Cultivating Sustainability: Sheffield Organic Growers

In Sheffield, amidst its industrial heritage, lies Sheffield Organic Growers – a hub of sustainability and community resilience. This thriving organic farm not only cultivates fresh, nutritious produce but also champions ethical sourcing, local economies, and environmental stewardship. At the core of their operations is a commitment to fostering a fairer and more sustainable food system, exemplified by their partnership with Organic North, a worker’s cooperative in Manchester committed to shortening supply chains and paying farmers better for the produce they grow. 

Sheffield Organic Growers stands out as more than just a farm; it is a nexus of sustainability initiatives that extend far beyond its fields. Through their fruit and veg box delivery scheme, they connect directly with consumers, offering them the opportunity to enjoy seasonal, locally-grown produce while supporting the local economy. This direct relationship between producer and consumer reduces carbon emissions associated with long-distance transportation and ensures fair prices for farmers and fresher, tastier produce for consumers.

One of the cornerstones of Sheffield Organic Growers’ sustainability efforts is their partnership with Organic North. This collaboration underscores the importance of regional networks and cooperative models in building a resilient and equitable food system. By sourcing wholesale organic vegetables from Organic North, Sheffield Organic Growers supports a fellow green organisation, promotes organic farming practices, and strengthens local supply chains. This partnership serves as a brilliant example of solidarity and mutual support within the organic farming community.

Moreover, Sheffield Organic Growers is committed to tackling food and packaging waste head-on. In a world where approximately one-third of all food produced is wasted, a zero-food waste approach is both commendable and necessary. Through innovative strategies such as composting and veg bags made from sustainable jute, they demonstrate that it is possible to minimise waste.

Organic North is also committed to a low-waste operation which benefits Sheffield Organic Growers too. They run a unique pre-ordering system that ensures that they only supply the freshest produce and produce no waste. The vast majority of what they sell is loose and plastic-free. They also explore compostable alternatives to any plastic that their growers use and run a return service for empty boxes.

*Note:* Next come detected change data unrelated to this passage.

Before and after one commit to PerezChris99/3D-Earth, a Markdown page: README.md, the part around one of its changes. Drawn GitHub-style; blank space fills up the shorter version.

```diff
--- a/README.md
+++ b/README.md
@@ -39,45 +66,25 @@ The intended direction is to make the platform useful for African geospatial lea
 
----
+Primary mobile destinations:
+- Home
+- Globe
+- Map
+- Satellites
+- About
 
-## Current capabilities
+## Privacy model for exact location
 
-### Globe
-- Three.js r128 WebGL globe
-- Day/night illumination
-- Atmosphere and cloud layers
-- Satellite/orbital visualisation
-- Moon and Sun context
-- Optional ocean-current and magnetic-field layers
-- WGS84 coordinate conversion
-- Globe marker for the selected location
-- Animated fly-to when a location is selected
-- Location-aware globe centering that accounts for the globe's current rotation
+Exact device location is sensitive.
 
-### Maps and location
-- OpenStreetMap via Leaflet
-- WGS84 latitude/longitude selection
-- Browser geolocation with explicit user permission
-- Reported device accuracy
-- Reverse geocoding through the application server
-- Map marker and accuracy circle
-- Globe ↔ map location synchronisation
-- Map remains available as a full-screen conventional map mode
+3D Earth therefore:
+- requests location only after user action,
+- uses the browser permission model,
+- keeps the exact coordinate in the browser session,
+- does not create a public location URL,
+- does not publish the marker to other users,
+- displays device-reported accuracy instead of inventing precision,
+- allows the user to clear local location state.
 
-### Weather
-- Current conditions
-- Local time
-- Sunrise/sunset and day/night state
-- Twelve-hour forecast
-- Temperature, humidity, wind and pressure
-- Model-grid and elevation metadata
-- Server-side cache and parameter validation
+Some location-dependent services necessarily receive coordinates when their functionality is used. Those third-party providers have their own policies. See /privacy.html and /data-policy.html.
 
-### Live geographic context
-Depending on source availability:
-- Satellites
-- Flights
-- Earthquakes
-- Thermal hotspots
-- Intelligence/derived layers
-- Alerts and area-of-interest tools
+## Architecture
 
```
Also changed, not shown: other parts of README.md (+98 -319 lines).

These practices reduce environmental impact, alleviate food insecurity, and promote a circular economy. They benefit the planet and the economy at the same time. However, Sheffield Organic Growers and thousands of farmers in the UK need to continue to survive and thrive if they are to invest in nature-friendly farming practices.

The ethos of Sheffield Organic Growers aligns perfectly with the values espoused by the ‘Get Fair About Farming’ campaign initiated by Riverford, another pioneering organic farm. They reported that almost half (49%) of British fruit and veg farmers fear they will go out of business within the next 12 months. 75% report that supermarket behaviour is a leading factor. The campaign seeks to transform the way we produce, distribute, and consume food. With five core principles that supermarkets need to be bound to; buy what you committed to buy, pay on time, commit for the long term, agree on fair specifications and pay what you agreed to pay

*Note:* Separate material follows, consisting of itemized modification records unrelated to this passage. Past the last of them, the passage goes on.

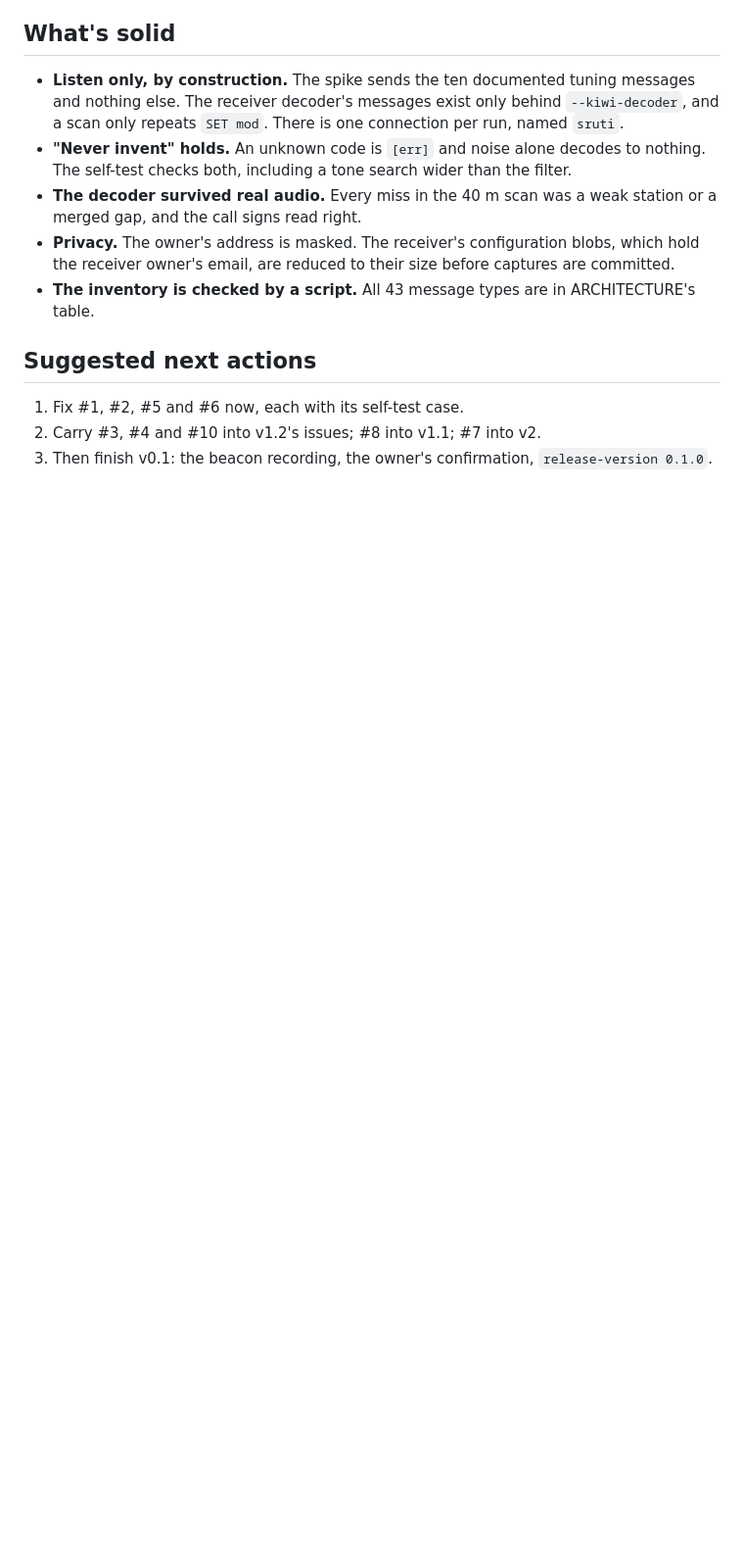
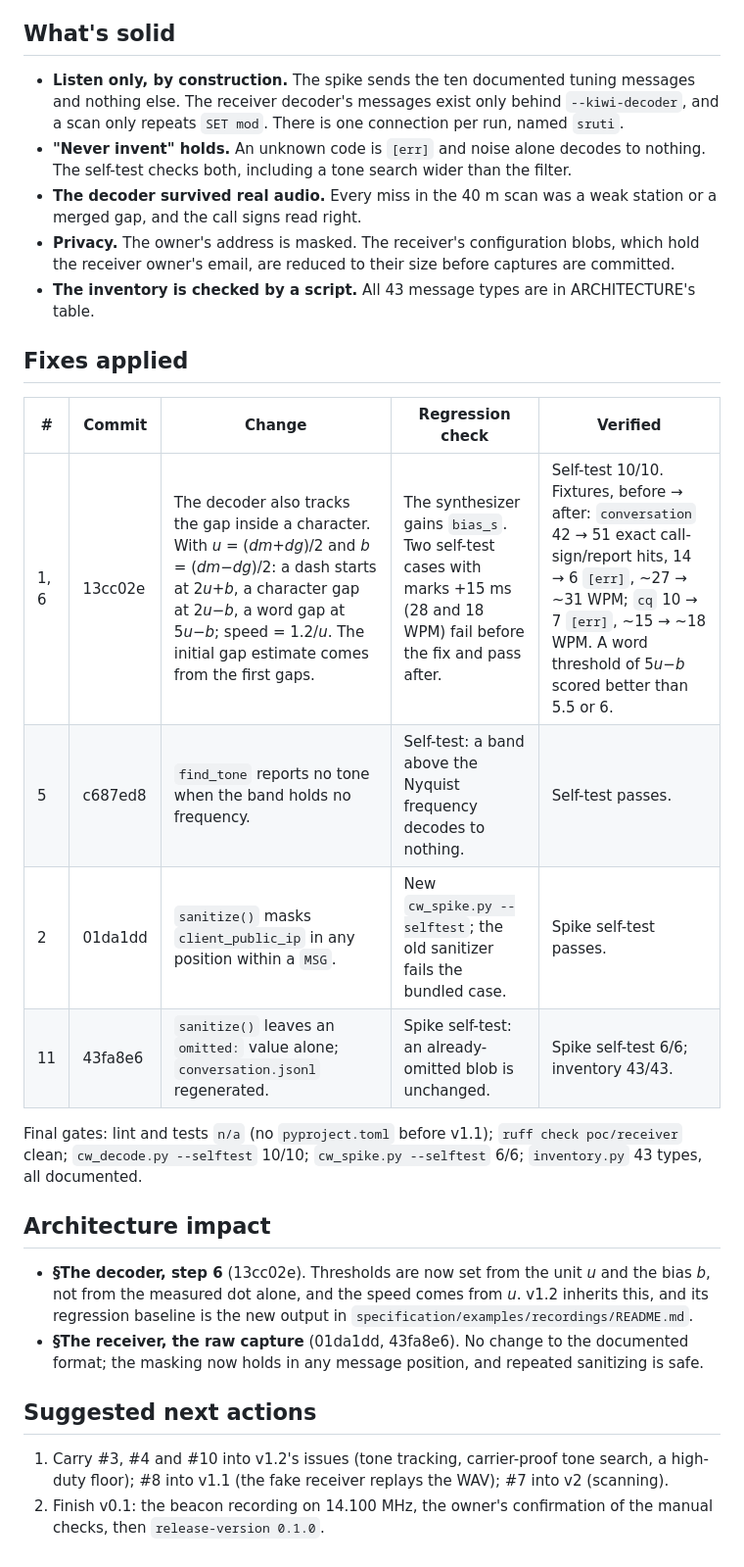
Before and after one commit to ichMaster/sruti, a Markdown page: specification/implementation/v0.1-code-review.md, the part around one of its changes. Shown at 98% size. GitHub-like rendering; blank space fills up the shorter version.

Commit message:
docs: v0.1 code review — fixes applied
Co-Authored-By: Claude Opus 5.5 <noreply@anthropic.com>

```diff
--- a/specification/implementation/v0.1-code-review.md
+++ b/specification/implementation/v0.1-code-review.md
@@ -122,8 +130,29 @@ NCDXF beacon's four 1 s dashes) lifts the floor to its own level, so the contras
   receiver owner's email, are reduced to their size before captures are committed.
 - **The inventory is checked by a script.** All 43 message types are in ARCHITECTURE's table.
 
+## Fixes applied
+
+| # | Commit | Change | Regression check | Verified |
+|---|--------|--------|------------------|----------|
+| 1, 6 | 13cc02e | The decoder also tracks the gap inside a character. With *u* = (*dm*+*dg*)/2 and *b* = (*dm*−*dg*)/2: a dash starts at 2*u*+*b*, a character gap at 2*u*−*b*, a word gap at 5*u*−*b*; speed = 1.2/*u*. The initial gap estimate comes from the first gaps. | The synthesizer gains `bias_s`. Two self-test cases with marks +15 ms (28 and 18 WPM) fail before the fix and pass after. | Self-test 10/10. Fixtures, before → after: `conversation` 42 → 51 exact call-sign/report hits, 14 → 6 `[err]`, ~27 → ~31 WPM; `cq` 10 → 7 `[err]`, ~15 → ~18 WPM. A word threshold of 5*u*−*b* scored better than 5.5 or 6. |
+| 5 | c687ed8 | `find_tone` reports no tone when the band holds no frequency. | Self-test: a band above the Nyquist frequency decodes to nothing. | Self-test passes. |
+| 2 | 01da1dd | `sanitize()` masks `client_public_ip` in any position within a `MSG`. | New `cw_spike.py --selftest`; the old sanitizer fails the bundled case. | Spike self-test passes. |
+| 11 | 43fa8e6 | `sanitize()` leaves an `omitted:` value alone; `conversation.jsonl` regenerated. | Spike self-test: an already-omitted blob is unchanged. | Spike self-test 6/6; inventory 43/43. |
+
+Final gates: lint and tests `n/a` (no `pyproject.toml` before v1.1); `ruff check poc/receiver` clean;
+`cw_decode.py --selftest` 10/10; `cw_spike.py --selftest` 6/6; `inventory.py` 43 types, all documented.
+
+## Architecture impact
+
+- **§The decoder, step 6** (13cc02e). Thresholds are now set from the unit *u* and the bias *b*, not from
+  the measured dot alone, and the speed comes from *u*. v1.2 inherits this, and its regression baseline is
+  the new output in `specification/examples/recordings/README.md`.
+- **§The receiver, the raw capture** (01da1dd, 43fa8e6). No change to the documented format; the masking
+  now holds in any message position, and repeated sanitizing is safe.
+
 ## Suggested next actions
 
-1. Fix #1, #2, #5 and #6 now, each with its self-test case.
-2. Carry #3, #4 and #10 into v1.2's issues; #8 into v1.1; #7 into v2.
-3. Then finish v0.1: the beacon recording, the owner's confirmation, `release-version 0.1.0`.
+1. Carry #3, #4 and #10 into v1.2's issues (tone tracking, carrier-proof tone search, a high-duty floor);
+   #8 into v1.1 (the fake receiver replays the WAV); #7 into v2 (scanning).
+2. Finish v0.1: the beacon recording on 14.100 MHz, the owner's confirmation of the manual checks, then
+   `release-version 0.1.0`.
```
Also changed, not shown: other parts of specification/implementation/v0.1-code-review.md (+12 -4 lines).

This campaign, which garnered an impressive 100,000 signatures in a petition to parliament, underscores the growing public demand for a fairer, more sustainable food system for UK farmers. The success of the ‘Get Fair About Farming’ campaign highlights the growing momentum behind the organic and UK farming movement and the increasing recognition of its role in addressing pressing environmental and social challenges. The fact that the government debated the petition in January 2024 signifies a crucial step forward.

During the debate, there was strong support from both sides of the chamber for British farmers, with recognition of the public backing for our petition. However, Mark Spencer, the DEFRA Minister, didn’t believe that amending the Grocery Supply Code was the most effective way to protect farmers, though he did acknowledge the need for better support for them. There was a general consensus that farmers must be compensated fairly so that they can continue to safeguard the countryside and promote environmental protection. Many MPs highlighted the issue of food security, the negative impact of recent trade deals, and the importance of domestic food production for ensuring our national food security.

In response to the Minister’s comments, Riverford’s founder, Guy Singh-Watson said: “While it was great to hear unanimous and cross-party support for all aspects of our petition, it is certain there is still some way to go to achieve real fairness for farmers. We hope that with the groundswell of support behind the Get Fair About Farming campaign, we can shine a light onto the bullying behaviour of supermarkets and their suppliers, and push for a return of honesty and decency to our supply chains.”

Sheffield Organic Growers’ commitment to sustainability, community empowerment, and ethical sourcing exemplifies the values championed by the ‘Get Fair About Farming’ campaign. As advocates for a fairer and more sustainable food system, they are not only cultivating delicious organic produce but also sowing the seeds of positive change by being a small but mighty part of a growing movement. Like many of their Sheffield counterparts in our local food system, they are demonstrating that a better world is possible, one harvest at a time.

To learn more about Sheffield Organic Growers, visit their website at;